- **Given data**
--------------------------------------------------

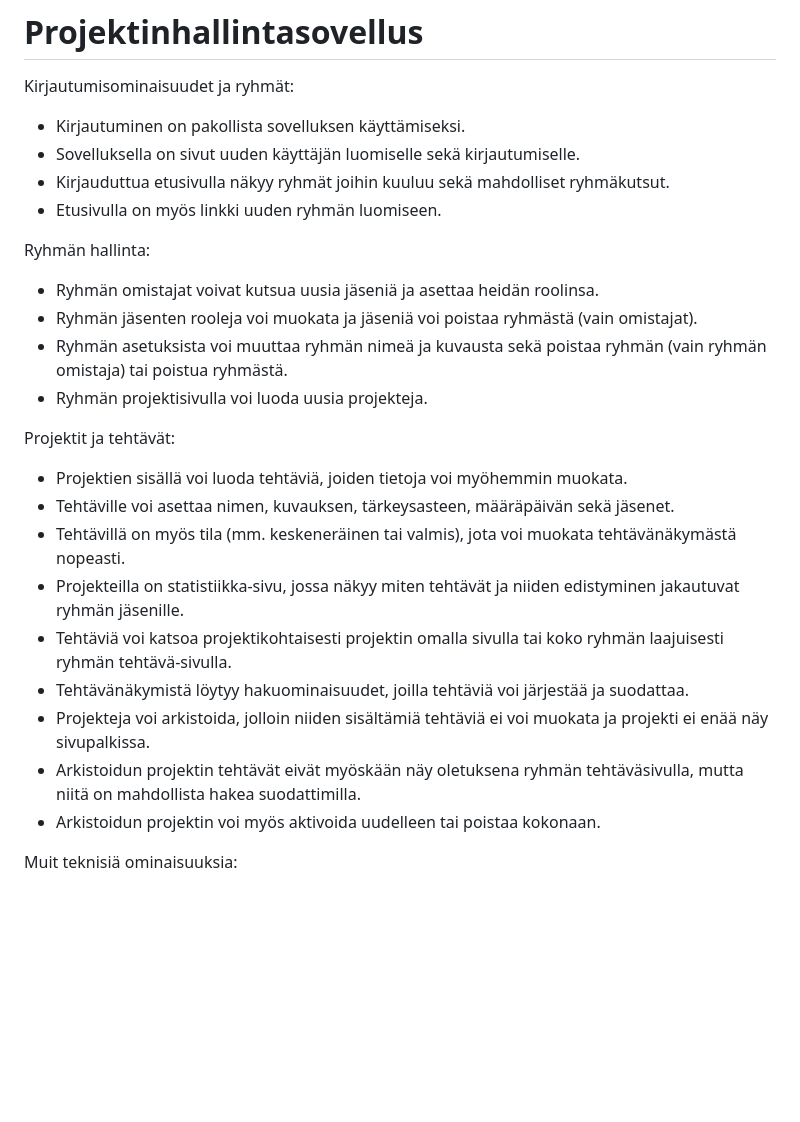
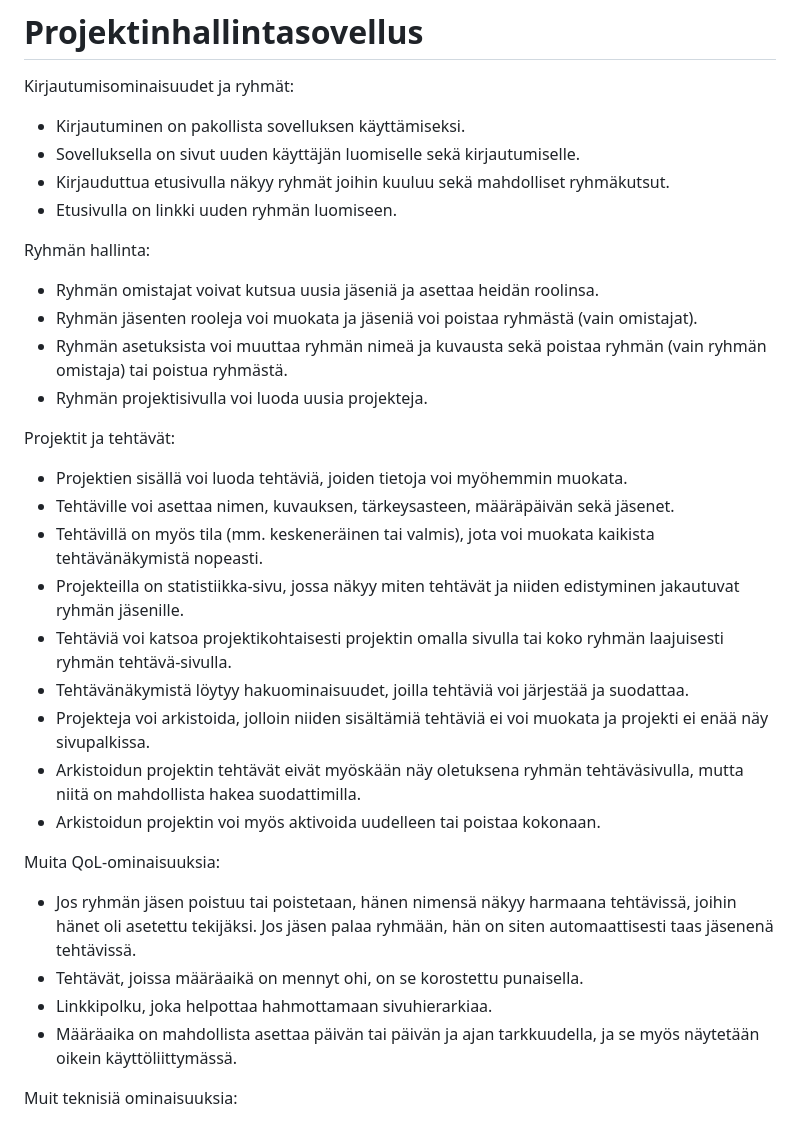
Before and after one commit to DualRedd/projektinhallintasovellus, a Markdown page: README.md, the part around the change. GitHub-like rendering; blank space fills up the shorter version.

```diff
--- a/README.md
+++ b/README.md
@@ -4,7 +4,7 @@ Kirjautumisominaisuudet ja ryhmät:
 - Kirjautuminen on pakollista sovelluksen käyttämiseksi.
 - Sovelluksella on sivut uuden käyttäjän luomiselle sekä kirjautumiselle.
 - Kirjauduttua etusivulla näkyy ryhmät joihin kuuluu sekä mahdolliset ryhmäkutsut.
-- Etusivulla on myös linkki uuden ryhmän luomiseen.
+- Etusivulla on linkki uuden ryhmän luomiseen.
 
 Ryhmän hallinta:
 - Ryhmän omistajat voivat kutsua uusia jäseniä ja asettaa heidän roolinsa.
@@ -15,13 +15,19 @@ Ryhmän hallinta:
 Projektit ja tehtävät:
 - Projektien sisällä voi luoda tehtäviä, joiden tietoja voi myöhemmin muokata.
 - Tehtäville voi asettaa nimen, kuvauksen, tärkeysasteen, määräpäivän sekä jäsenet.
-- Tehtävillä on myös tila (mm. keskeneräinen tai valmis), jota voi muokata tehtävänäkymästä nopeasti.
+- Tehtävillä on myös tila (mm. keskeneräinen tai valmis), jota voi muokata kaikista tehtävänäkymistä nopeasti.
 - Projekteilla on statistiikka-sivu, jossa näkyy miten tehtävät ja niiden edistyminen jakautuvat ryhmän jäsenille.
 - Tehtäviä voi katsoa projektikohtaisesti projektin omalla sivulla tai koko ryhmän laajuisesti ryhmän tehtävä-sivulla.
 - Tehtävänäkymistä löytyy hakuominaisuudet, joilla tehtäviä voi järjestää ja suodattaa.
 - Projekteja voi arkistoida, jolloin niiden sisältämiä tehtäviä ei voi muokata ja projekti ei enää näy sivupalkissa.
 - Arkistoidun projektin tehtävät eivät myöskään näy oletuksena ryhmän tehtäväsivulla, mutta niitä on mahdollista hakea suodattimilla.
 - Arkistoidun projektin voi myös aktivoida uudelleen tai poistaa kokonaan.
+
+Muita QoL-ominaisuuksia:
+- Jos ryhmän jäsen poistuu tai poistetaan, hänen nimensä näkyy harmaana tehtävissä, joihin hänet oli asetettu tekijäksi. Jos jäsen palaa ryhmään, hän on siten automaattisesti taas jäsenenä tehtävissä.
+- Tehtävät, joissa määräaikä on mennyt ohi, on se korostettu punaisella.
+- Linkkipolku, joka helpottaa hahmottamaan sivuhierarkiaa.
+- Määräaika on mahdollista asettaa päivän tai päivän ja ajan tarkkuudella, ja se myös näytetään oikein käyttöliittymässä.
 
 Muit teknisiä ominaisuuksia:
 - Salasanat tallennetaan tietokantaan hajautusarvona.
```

--------------------------------------------------

- **Directions for this task**
When you print the records above, keep them exact and leave out the pictures.

- **Your solution**
Before and after one commit to DualRedd/projektinhallintasovellus, a Markdown page: README.md, the part around the change. GitHub-like rendering; blank space fills up the shorter version.

```diff
--- a/README.md
+++ b/README.md
@@ -4,7 +4,7 @@ Kirjautumisominaisuudet ja ryhmät:
 - Kirjautuminen on pakollista sovelluksen käyttämiseksi.
 - Sovelluksella on sivut uuden käyttäjän luomiselle sekä kirjautumiselle.
 - Kirjauduttua etusivulla näkyy ryhmät joihin kuuluu sekä mahdolliset ryhmäkutsut.
-- Etusivulla on myös linkki uuden ryhmän luomiseen.
+- Etusivulla on linkki uuden ryhmän luomiseen.
 
 Ryhmän hallinta:
 - Ryhmän omistajat voivat kutsua uusia jäseniä ja asettaa heidän roolinsa.
@@ -15,13 +15,19 @@ Ryhmän hallinta:
 Projektit ja tehtävät:
 - Projektien sisällä voi luoda tehtäviä, joiden tietoja voi myöhemmin muokata.
 - Tehtäville voi asettaa nimen, kuvauksen, tärkeysasteen, määräpäivän sekä jäsenet.
-- Tehtävillä on myös tila (mm. keskeneräinen tai valmis), jota voi muokata tehtävänäkymästä nopeasti.
+- Tehtävillä on myös tila (mm. keskeneräinen tai valmis), jota voi muokata kaikista tehtävänäkymistä nopeasti.
 - Projekteilla on statistiikka-sivu, jossa näkyy miten tehtävät ja niiden edistyminen jakautuvat ryhmän jäsenille.
 - Tehtäviä voi katsoa projektikohtaisesti projektin omalla sivulla tai koko ryhmän laajuisesti ryhmän tehtävä-sivulla.
 - Tehtävänäkymistä löytyy hakuominaisuudet, joilla tehtäviä voi järjestää ja suodattaa.
 - Projekteja voi arkistoida, jolloin niiden sisältämiä tehtäviä ei voi muokata ja projekti ei enää näy sivupalkissa.
 - Arkistoidun projektin tehtävät eivät myöskään näy oletuksena ryhmän tehtäväsivulla, mutta niitä on mahdollista hakea suodattimilla.
 - Arkistoidun projektin voi myös aktivoida uudelleen tai poistaa kokonaan.
+
+Muita QoL-ominaisuuksia:
+- Jos ryhmän jäsen poistuu tai poistetaan, hänen nimensä näkyy harmaana tehtävissä, joihin hänet oli asetettu tekijäksi. Jos jäsen palaa ryhmään, hän on siten automaattisesti taas jäsenenä tehtävissä.
+- Tehtävät, joissa määräaikä on mennyt ohi, on se korostettu punaisella.
+- Linkkipolku, joka helpottaa hahmottamaan sivuhierarkiaa.
+- Määräaika on mahdollista asettaa päivän tai päivän ja ajan tarkkuudella, ja se myös näytetään oikein käyttöliittymässä.
 
 Muit teknisiä ominaisuuksia:
 - Salasanat tallennetaan tietokantaan hajautusarvona.
```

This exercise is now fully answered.